3. Layer your exercises. You know the scenario—eight members of your class want to push themselves, the other eight have considerable challenges. By creating two groups, with different material, you can establish a class dynamic in which everyone contributes. Maybe there’s a quicker, multi-part percussive hand dance that has a specific rhythm. You could offer three options: doing the full choreography, doing just one or two moves from the choreography (the stacking part, for example), or clapping out the rhythm. It helps, of course, to have someone else in the room to help lead the different groups. If you’re alone, you may want to start your rhythmic clapping group first, to get them in the flow of things, before bringing in the group doing the full phrase. This concept of counterpoint is a key element in choreographic structure—why not apply it to a class with multiple abilities?

4. Keep seated people centrally located. Once the class moves to the center and starts traveling across the floor, there’s an understandable temptation to move seated people to the outskirts on the sides the room.
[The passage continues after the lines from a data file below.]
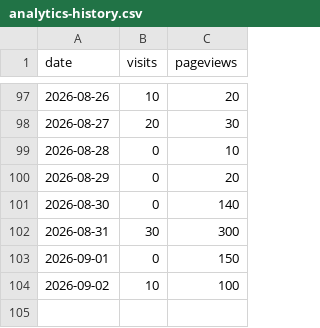
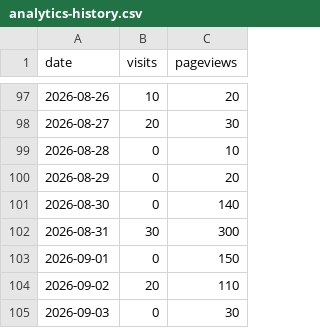
Before and after one commit to drewmerrill/groovelinx-site, a CSV file: analytics-history.csv, drawn as a sheet; only a part is shown, gaps mark what is left out.

```diff
--- a/analytics-history.csv
+++ b/analytics-history.csv
@@ -103,2 +103,3 @@ date,visits,pageviews
 2026-09-01,0,150
-2026-09-02,10,100
+2026-09-02,20,110
+2026-09-03,0,30
```
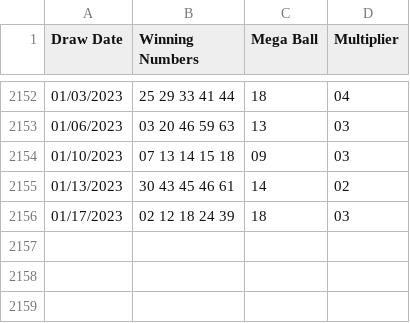
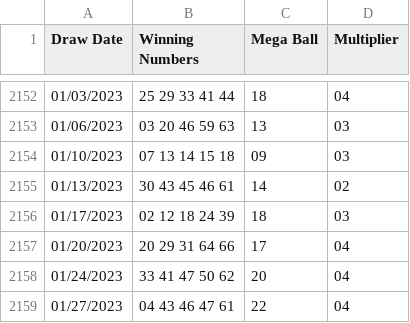
Before and after one commit to drchang0504/mega, a CSV file: Lottery_Mega_Millions_Winning_Numbers__Beginning_2002.csv, drawn as a sheet; only a part is shown, gaps mark what is left out; the diff names each change by its address in the sheet, - before the commit and + after, or states it on an @@ line.

```diff
--- a/Lottery_Mega_Millions_Winning_Numbers__Beginning_2002.csv
+++ b/Lottery_Mega_Millions_Winning_Numbers__Beginning_2002.csv
+row 2157: 01/20/2023 | 20 29 31 64 66 | 17 | 04
+row 2158: 01/24/2023 | 33 41 47 50 62 | 20 | 04
+row 2159: 01/27/2023 | 04 43 46 47 61 | 22 | 04
```
Also changed, not shown: 3 other files.
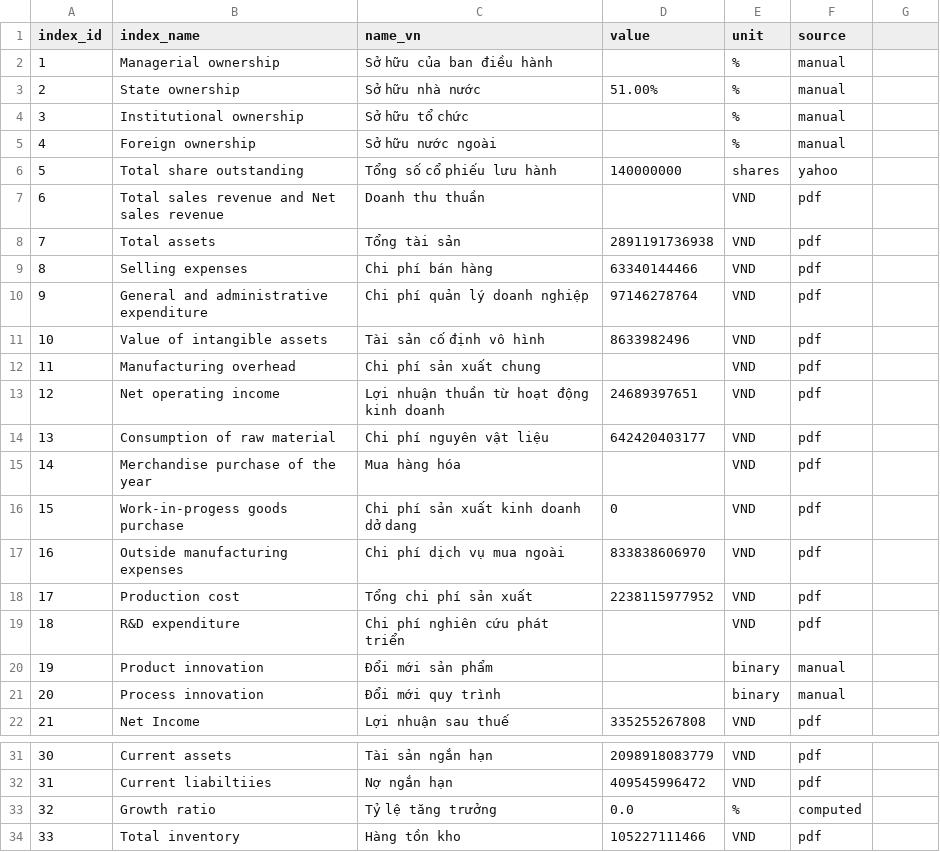
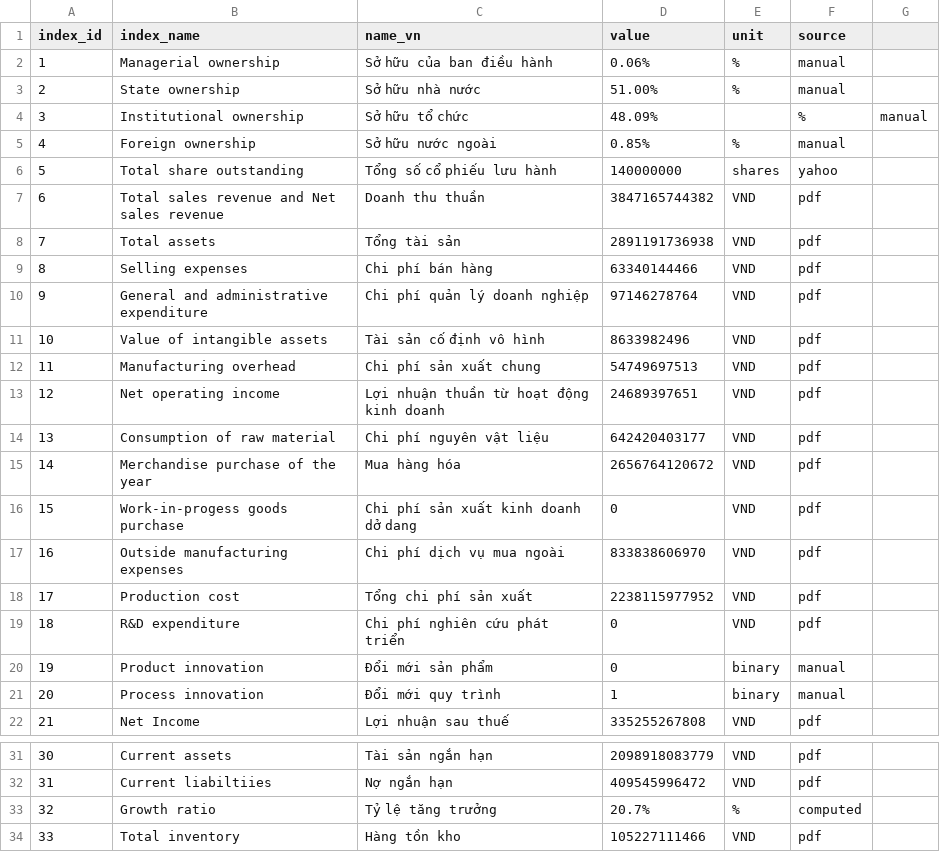
Before and after one commit to gianghoangson/Data-Analysis-Database, a CSV file: finance38/data/result/VOS_2024_result.csv, drawn as a sheet; only a part is shown, gaps mark what is left out; the diff covers the shown part only.

Commit message:
Update VOS_2024_result.csv

```diff
--- a/finance38/data/result/VOS_2024_result.csv
+++ b/finance38/data/result/VOS_2024_result.csv
@@ -1,8 +1,8 @@
 index_id,index_name,name_vn,value,unit,source
-1,Managerial ownership,Sở hữu của ban điều hành,,%,manual
+1,Managerial ownership,Sở hữu của ban điều hành,0.06%,%,manual
 2,State ownership,Sở hữu nhà nước,51.00%,%,manual
-3,Institutional ownership,Sở hữu tổ chức,,%,manual
-4,Foreign ownership,Sở hữu nước ngoài,,%,manual
+3,Institutional ownership,Sở hữu tổ chức,48.09%,,%,manual
+4,Foreign ownership,Sở hữu nước ngoài,0.85%,%,manual
 5,Total share outstanding,Tổng số cổ phiếu lưu hành,140000000,shares,yahoo
-6,Total sales revenue and Net sales revenue,Doanh thu thuần,,VND,pdf
+6,Total sales revenue and Net sales revenue,Doanh thu thuần,3847165744382,VND,pdf
 7,Total assets,Tổng tài sản,2891191736938,VND,pdf
@@ -11,6 +11,6 @@
 10,Value of intangible assets,Tài sản cố định vô hình,8633982496,VND,pdf
-11,Manufacturing overhead,Chi phí sản xuất chung,,VND,pdf
+11,Manufacturing overhead,Chi phí sản xuất chung,54749697513,VND,pdf
 12,Net operating income,Lợi nhuận thuần từ hoạt động kinh doanh,24689397651,VND,pdf
 13,Consumption of raw material,Chi phí nguyên vật liệu,642420403177,VND,pdf
-14,Merchandise purchase of the year,Mua hàng hóa,,VND,pdf
+14,Merchandise purchase of the year,Mua hàng hóa,2656764120672,VND,pdf
 15,Work-in-progess goods purchase,Chi phí sản xuất kinh doanh dở dang,0,VND,pdf
@@ -18,5 +18,5 @@
 17,Production cost,Tổng chi phí sản xuất,2238115977952,VND,pdf
-18,R&D expenditure,Chi phí nghiên cứu phát triển,,VND,pdf
-19,Product innovation,Đổi mới sản phẩm,,binary,manual
-20,Process innovation,Đổi mới quy trình,,binary,manual
+18,R&D expenditure,Chi phí nghiên cứu phát triển,0,VND,pdf
+19,Product innovation,Đổi mới sản phẩm,0,binary,manual
+20,Process innovation,Đổi mới quy trình,1,binary,manual
 21,Net Income,Lợi nhuận sau thuế,335255267808,VND,pdf
@@ -32,3 +32,3 @@
 31,Current liabiltiies,Nợ ngắn hạn,409545996472,VND,pdf
-32,Growth ratio,Tỷ lệ tăng trưởng,0.0,%,computed
+32,Growth ratio,Tỷ lệ tăng trưởng,20.7%,%,computed
 33,Total inventory,Hàng tồn kho,105227111466,VND,pdf
```
Also changed, not shown: 1 edited cell elsewhere in this file.
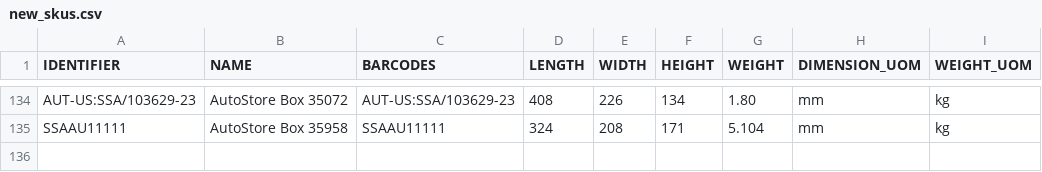
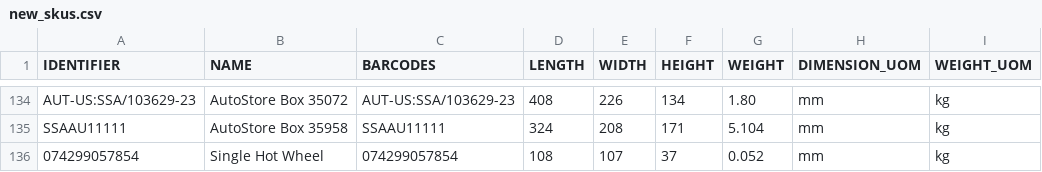
Before and after one commit to tanmayDhasade/sqa_scripts, a CSV file: new_skus.csv, drawn as a sheet; only a part is shown, gaps mark what is left out; the diff names each change by its address in the sheet, - before the commit and + after, or states it on an @@ line.

Commit message:
Update new_skus.csv

```diff
--- a/new_skus.csv
+++ b/new_skus.csv
+row 136: 074299057854 | Single Hot Wheel | 074299057854 | 108 | 107 | 37 | 0.052 | mm | kg
```
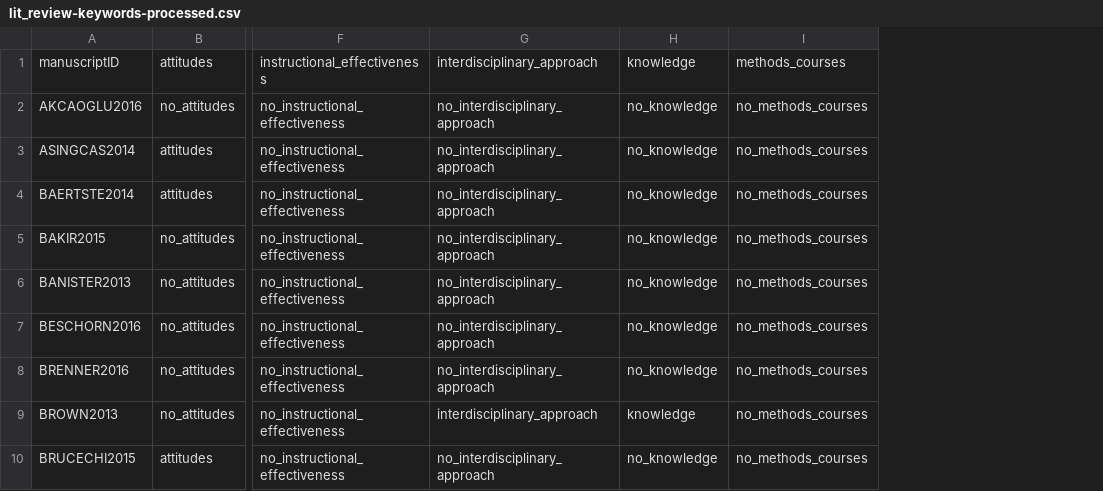
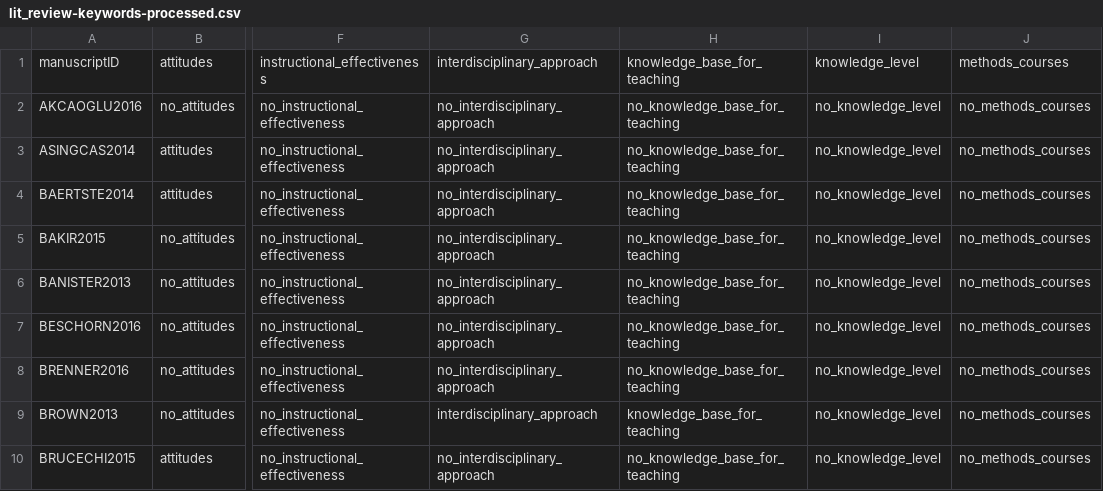
Before and after one commit to jeremyfprice/litreview, a CSV file: data/lit_review-keywords-processed.csv, drawn as a sheet; only a part is shown, gaps mark what is left out; removed rows and columns are numbered as before the commit, all else as after; the diff names each change by its address in the sheet, - before the commit and + after, or states it on an @@ line.

```diff
--- a/data/lit_review-keywords-processed.csv
+++ b/data/lit_review-keywords-processed.csv
-column H, rows 1-10: knowledge | no_knowledge | no_knowledge | no_knowledge | no_knowledge | no_knowledge | no_knowledge | no_knowledge | knowledge | no_knowledge
+column H, rows 1-10: knowledge_base_for_teaching | no_knowledge_base_for_teaching | no_knowledge_base_for_teaching | no_knowledge_base_for_teaching | no_knowledge_base_for_teaching | no_knowledge_base_for_teaching | no_knowledge_base_for_teaching | no_knowledge_base_for_teaching | knowledge_base_for_teaching | no_knowledge_base_for_teaching
+column I, rows 1-10: knowledge_level | no_knowledge_level | no_knowledge_level | no_knowledge_level | no_knowledge_level | no_knowledge_level | no_knowledge_level | no_knowledge_level | no_knowledge_level | no_knowledge_level
```
Also changed, not shown: 1 other file.
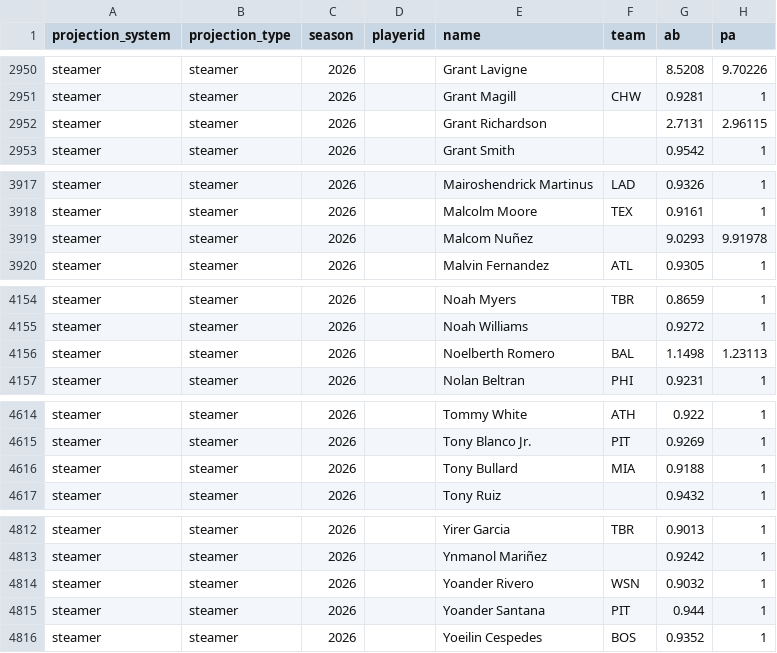
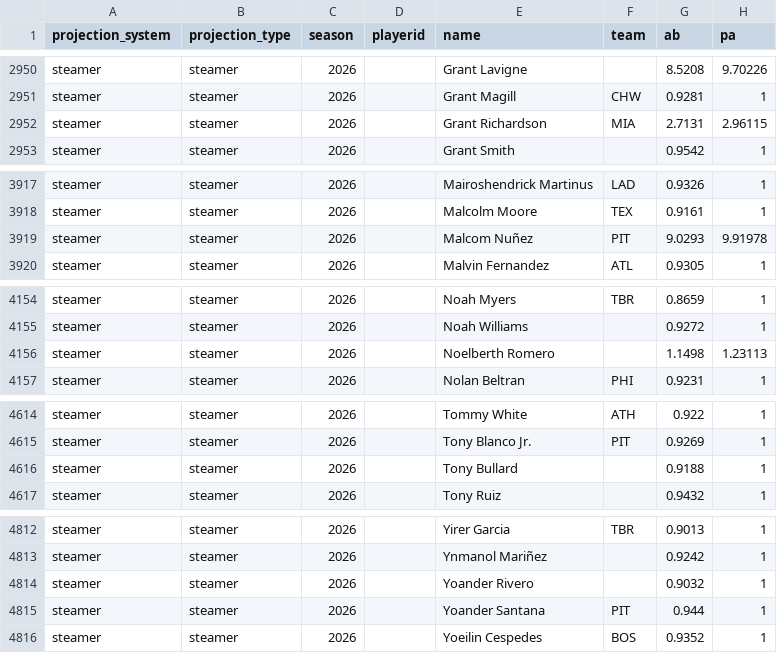
Before and after one commit to collinmyshot/fantasy-baseball-projection-updater-pipeline, a CSV file: data/processed/2026_hitters_standard_all_systems.csv, drawn as a sheet; only a part is shown, gaps mark what is left out; the diff covers the shown part only; the diff names each change by its address in the sheet, - before the commit and + after, or states it on an @@ line.

```diff
--- a/data/processed/2026_hitters_standard_all_systems.csv
+++ b/data/processed/2026_hitters_standard_all_systems.csv
-F2952 (team): (empty)
+F2952 (team): MIA
-F3919 (team): (empty)
+F3919 (team): PIT
-F4156 (team): BAL
+F4156 (team): (empty)
-F4616 (team): MIA
+F4616 (team): (empty)
-F4814 (team): WSN
+F4814 (team): (empty)
```
Also changed, not shown: 1 added row, 1 removed row and 11 edited cells elsewhere in this file, data/processed/2026_adp_matches.csv, data/processed/2026_hitters_z_scored_aggregate_projection_output.csv, 21 other files.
Here, they take on a less participatory position (even though they may be doing the movements), and the dynamic can transition to that of performers (standing folks) and audience members (seated folks). In Brooklyn, we made a decision as a teaching team to keep seated people in a circle in the middle of the studio for the ‘center’ portion of class. The standing dancers travel around them, past them, and through them, while the seated dancers do everything in their chairs and feel they’re at the center of the action. A seated teacher or assistant demonstrates the movement for the group, completing the strong sense of support and community they create among themselves. The response has been overwhelmingly positive. What about Pass the Pulse? After first regrouping the entire class in two concentric circles, we take a moment to transform into an interconnected ‘pretzel heart’ shape like this to finish:

Reverence with seated dancers chart

5. Consider adding a special class for young onset, newly diagnosed participants who are still working. We fought this for a long time, because we didn’t want to create levels that would require us to make decisions about who stayed in which class. But we heard so many requests for a class that would be available for those who are still working full time that we made a decision to pilot a ‘Dance for PD Plus’ this fall. A generous individual contribution made it possible to add this class to our budget. Although ostensibly geared toward working people with PD, we also predict that the level of mobility will be higher and that people would like a more rigorous and challenging pace. So the class will take place standing and will focus on mastering a predetermined set of key themes and skills during the 11-week semester. Participants will keep track of their progress through a simple skill checklist and a more extensive self-reflective journaling process that allows them to contemplate and analyze themes we raise in class. The class will meet twice a week and will be limited to 12 participants. I’ll look forward to posting a separate blog about this class later in the fall.

More ideas? Please share them!